The Resolution Foundation warned that inevitably “any major reforms will also impact those with physical disabilities too.”

The Prime Minister said that the government is also considering whether some disabled people should get one-off costs rather than regular payments.

He pledged to “tighten” the work capability assessment so that “hundreds of thousands of benefit recipients with less severe conditions will now be expected to engage in the world of work.”

James Taylor of disability charity Scope said the plan “feels like a full-on assault on disabled people.”

He said: “These proposals are dangerous and risk leaving disabled people destitute. 

“In a cost-of-living crisis, looking to slash disabled people’s income by hitting PIP is a horrific proposal.”

Disability Rights UK’s head of policy Fazilet Hadi accused the government of “targeting disabled people for a failing economy.”

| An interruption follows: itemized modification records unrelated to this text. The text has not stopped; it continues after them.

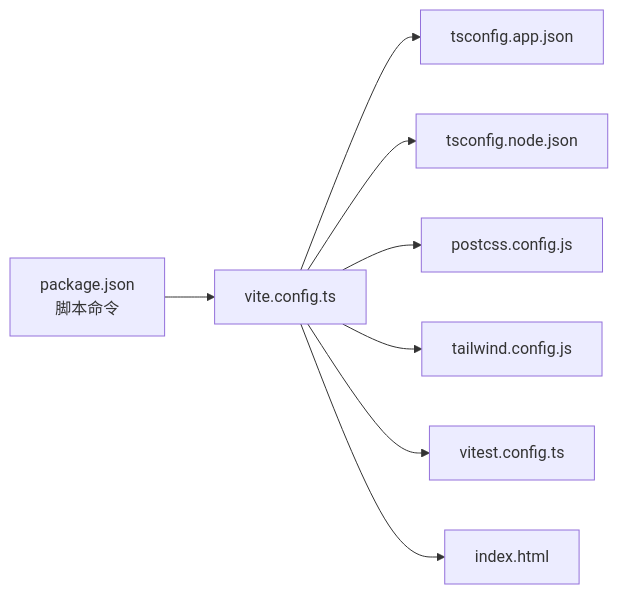
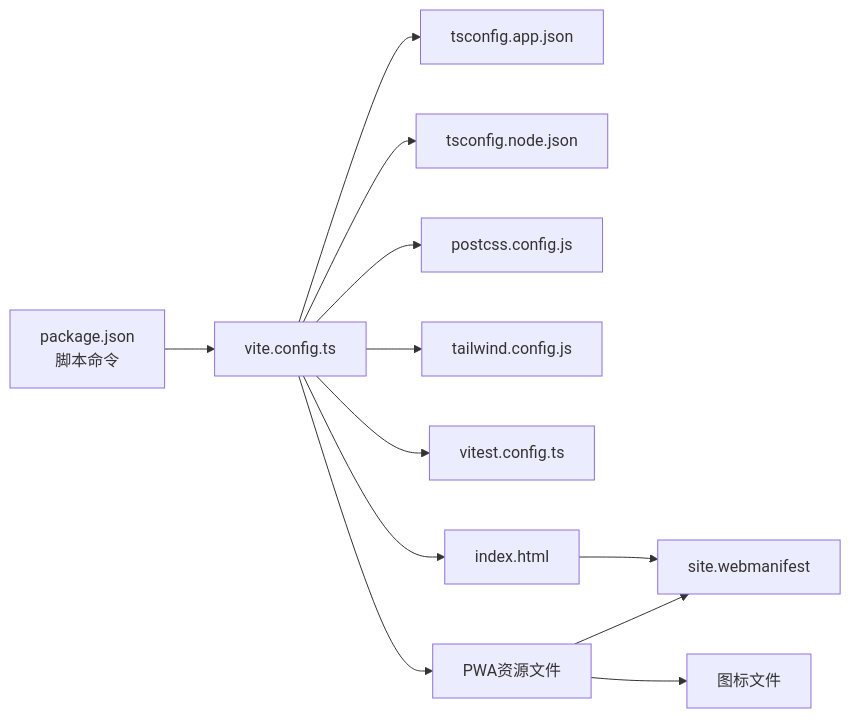
Before and after one commit to Damao997/newproject: the fourth of 4 diagrams in .qoder/repowiki/zh/content/构建与部署/构建配置详解.md, drawn with Mermaid. The commit also changed other lines of this file and 23 other files, not shown here.

````diff
--- a/.qoder/repowiki/zh/content/构建与部署/构建配置详解.md
+++ b/.qoder/repowiki/zh/content/构建与部署/构建配置详解.md
@@ -199,10 +273,14 @@
 ```mermaid
 graph LR
 Pkg["package.json<br/>脚本命令"] --> ViteCfg["vite.config.ts"]
 ViteCfg --> TSApp["tsconfig.app.json"]
 ViteCfg --> TSNd["tsconfig.node.json"]
 ViteCfg --> PostCSS["postcss.config.js"]
 ViteCfg --> Tailwind["tailwind.config.js"]
 ViteCfg --> Vitest["vitest.config.ts"]
 ViteCfg --> IndexHTML["index.html"]
+ViteCfg --> PWAFiles["PWA资源文件"]
+PWAFiles --> Manifest["site.webmanifest"]
+PWAFiles --> Icons["图标文件"]
+IndexHTML --> Manifest
 ```
````
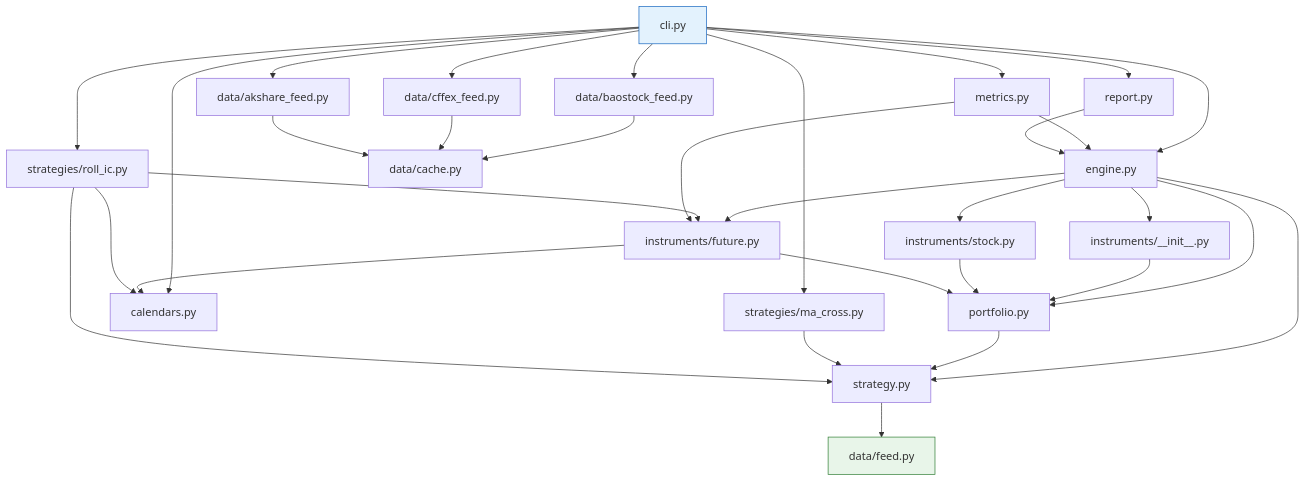
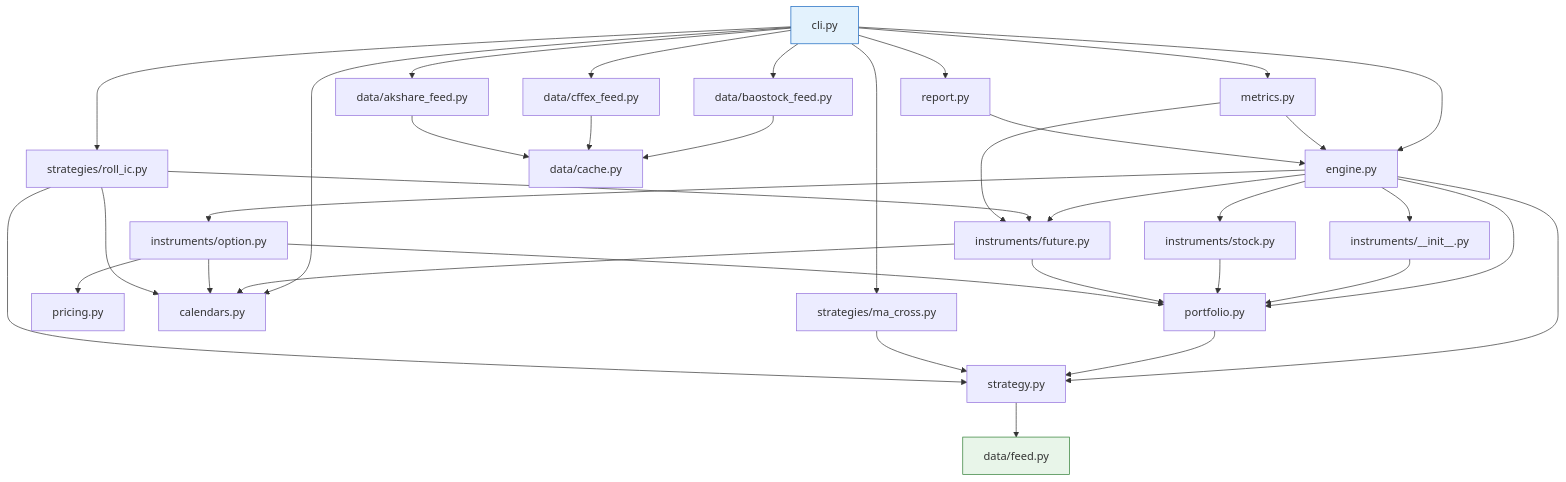
The second of 26 diagrams in docs/code-walkthrough.md (guevara12345/quant), drawn with Mermaid before and after one commit. The commit also changed other lines of this file and 14 other files, not shown here.

````diff
--- a/docs/code-walkthrough.md
+++ b/docs/code-walkthrough.md
@@ -108,56 +113,62 @@
 ```mermaid
 flowchart TD
     cli[cli.py]
     engine[engine.py]
     metrics[metrics.py]
     report[report.py]
     strategy[strategy.py]
     portfolio[portfolio.py]
     rules[instruments/__init__.py]
     stock[instruments/stock.py]
     future[instruments/future.py]
+    option[instruments/option.py]
+    pricing[pricing.py]
     cal[calendars.py]
     ma[strategies/ma_cross.py]
     roll[strategies/roll_ic.py]
     feed[data/feed.py]
     cache[data/cache.py]
     bao[data/baostock_feed.py]
     cffex[data/cffex_feed.py]
     ak[data/akshare_feed.py]
 
     cli --> bao
     cli --> cffex
     cli --> ak
     cli --> cal
     cli --> engine
     cli --> metrics
     cli --> report
     cli --> ma
     cli --> roll
     engine --> rules
     engine --> stock
     engine --> future
+    engine --> option
     engine --> portfolio
     engine --> strategy
     rules --> portfolio
     stock --> portfolio
     future --> portfolio
     future --> cal
+    option --> portfolio
+    option --> cal
+    option --> pricing
     roll --> future
     roll --> cal
     metrics --> engine
     metrics --> future
     report --> engine
     portfolio --> strategy
     strategy --> feed
     ma --> strategy
     roll --> strategy
     bao --> cache
     cffex --> cache
     ak --> cache
 
     classDef bottom fill:#e8f5e9,stroke:#2e7d32
     classDef top fill:#e3f2fd,stroke:#1565c0
     class feed bottom
     class cli top
 ```
````
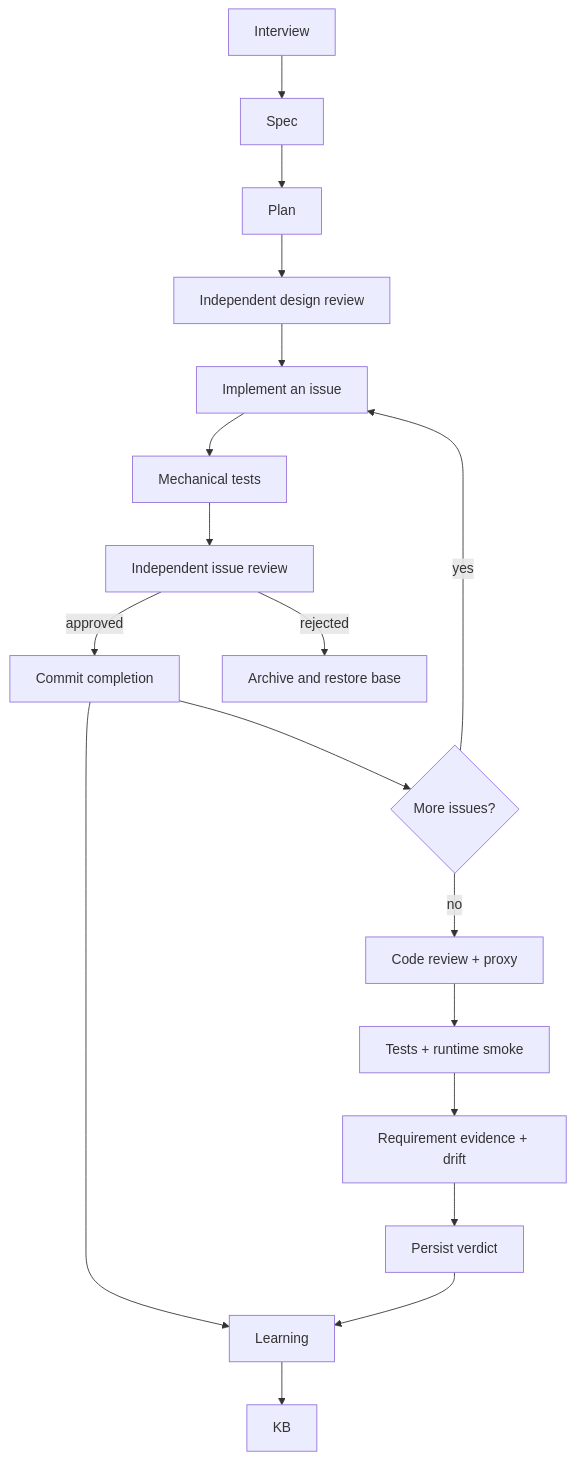
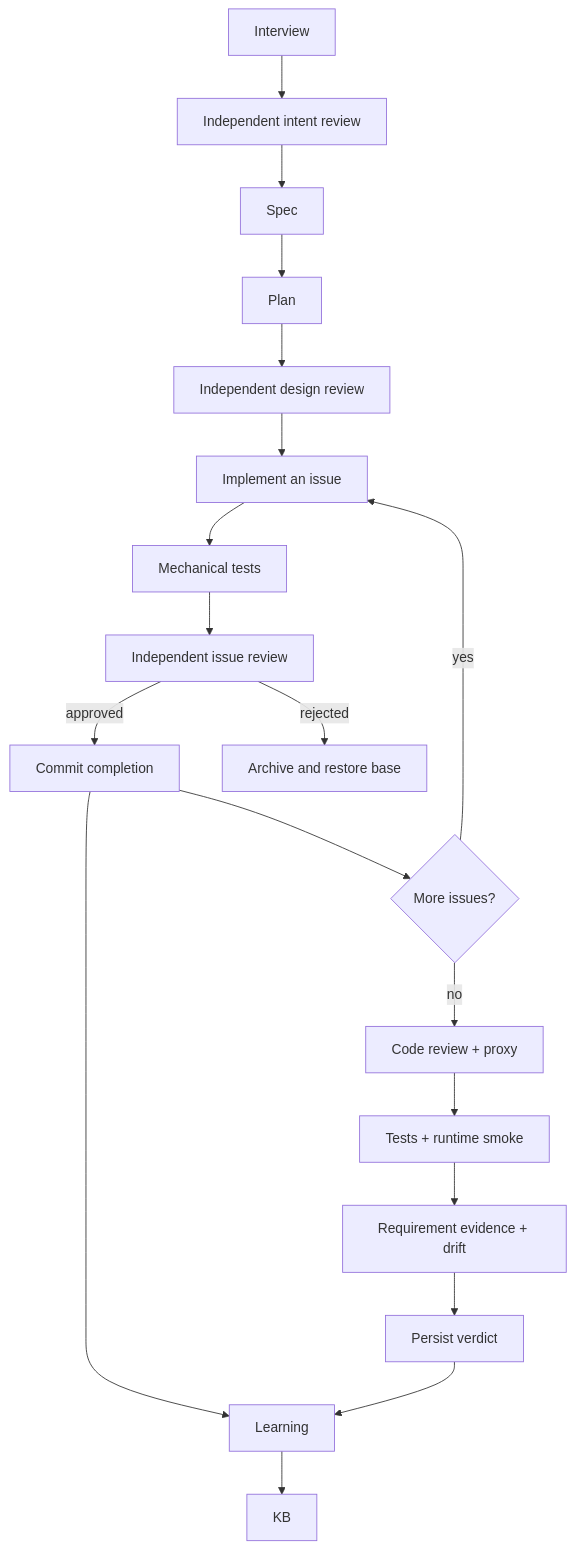
One commit to jairorodriguezarias/siesta changed the diagram in docs/architecture.md. Above: the diagram before and after it, drawn with Mermaid. The commit also changed other lines of this file and 14 other files, not shown here.

Commit message:
Review finalized intent against human evidence

````diff
--- a/docs/architecture.md
+++ b/docs/architecture.md
@@ -7,18 +7,19 @@
 ```mermaid
 flowchart TD
-    Interview --> Spec --> Plan --> DesignReview[Independent design review]
+    Interview --> IntentReview[Independent intent review]
+    IntentReview --> Spec --> Plan --> DesignReview[Independent design review]
     DesignReview --> Worker[Implement an issue]
     Worker --> Tests[Mechanical tests]
     Tests --> IssueReview[Independent issue review]
     IssueReview -->|approved| Commit[Commit completion]
     IssueReview -->|rejected| Recovery[Archive and restore base]
     Commit --> More{More issues?}
     More -->|yes| Worker
     More -->|no| Review[Code review + proxy]
     Review --> Verify[Tests + runtime smoke]
     Verify --> Evidence[Requirement evidence + drift]
     Evidence --> Result[Persist verdict]
     Commit --> Learning
     Result --> Learning
     Learning --> KB
 ```
````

She said: “The Prime Minister’s approach to systemic inequalities caused by government policies and underfunding of public services, is to further penalise, punish and threaten disabled people living on inadequate benefits.”

Mr Sunak also claimed that Britain is suffering from a “sick-note culture” and warned against “overmedicalising the everyday challenges and worries of life.”

He revealed new trials will be under way that will put an end to GPs being allowed to sign patients off sick, with the responsibility shifting to “work and health professionals” instead.

Mind chief executive Dr Sarah Hughes said that with mental health services at breaking point after years of underinvestment, it is “insulting to the 1.9 million people on a waiting list to get mental health support, and to the GPs whose expert judgment is being called into question.”

Dr Katie Bramall-Stainer, chairwoman of the BMA’s GP committee, accused Mr Sunak of pushing “a hostile rhetoric.”

She added: “With a waiting list of 7.5 million — not including for mental health problems — delays to diagnostics and resulting pressures on GP practices, patients cannot get the treatment they need to be able to return to work.”

The Tory government failed its pledges to cut NHS waiting lists, which have instead soared by 330,000 in the last year.

Unison general secretary Christina McAnea said: “Lengthy waits for NHS operations and treatment have left people languishing at home, too sick or injured to work. 

“Instead of hostile rhetoric on benefits, ministers should be recruiting to fill the huge gaps in the NHS workforce.

“That would increase capacity and allow more patients to be seen.”

She added that boosting pay to retain staff would be key.

“Threatening to remove benefits and forcing sick and disabled people further into poverty is most definitely not the way to increase the health of our sick nation."

Mr Sunak also announced that benefits will be sanctioned if someone does not comply with conditions set by a work coach.

He said that if the Tories were to win the election, people who were still out of work after 12 months will have “their benefits removed entirely.”

The PM added that anyone working less than half the full-time week will now have to try and find extra work in return for claiming benefits.

Michael Clarke, from welfare charity Turn2us, said: “Financial security and people’s physical and mental health are inextricably linked. 

“Punitive approaches to welfare are dangerous and can cause a vicious cycle where trust is eroded and people are less likely to seek help. 

“As well as directly addressing health needs, the focus must be on listening to people and understanding how the existing complexity of the benefits system impacts their ability to work.”

Mr Sunak said that £69 billion is being spent on benefits, however a Policy in Practice report released last week found that over £23bn worth went unclaimed in the last year, excluding disability benefits.


We're a reader-owned co-operative, which means you can become part of the paper too by buying shares in the People’s Press Printing Society.



Become a supporter

Fighting fund

You've Raised:£ 7,865
We need:£ 10,145
14 Days remaining
Donate today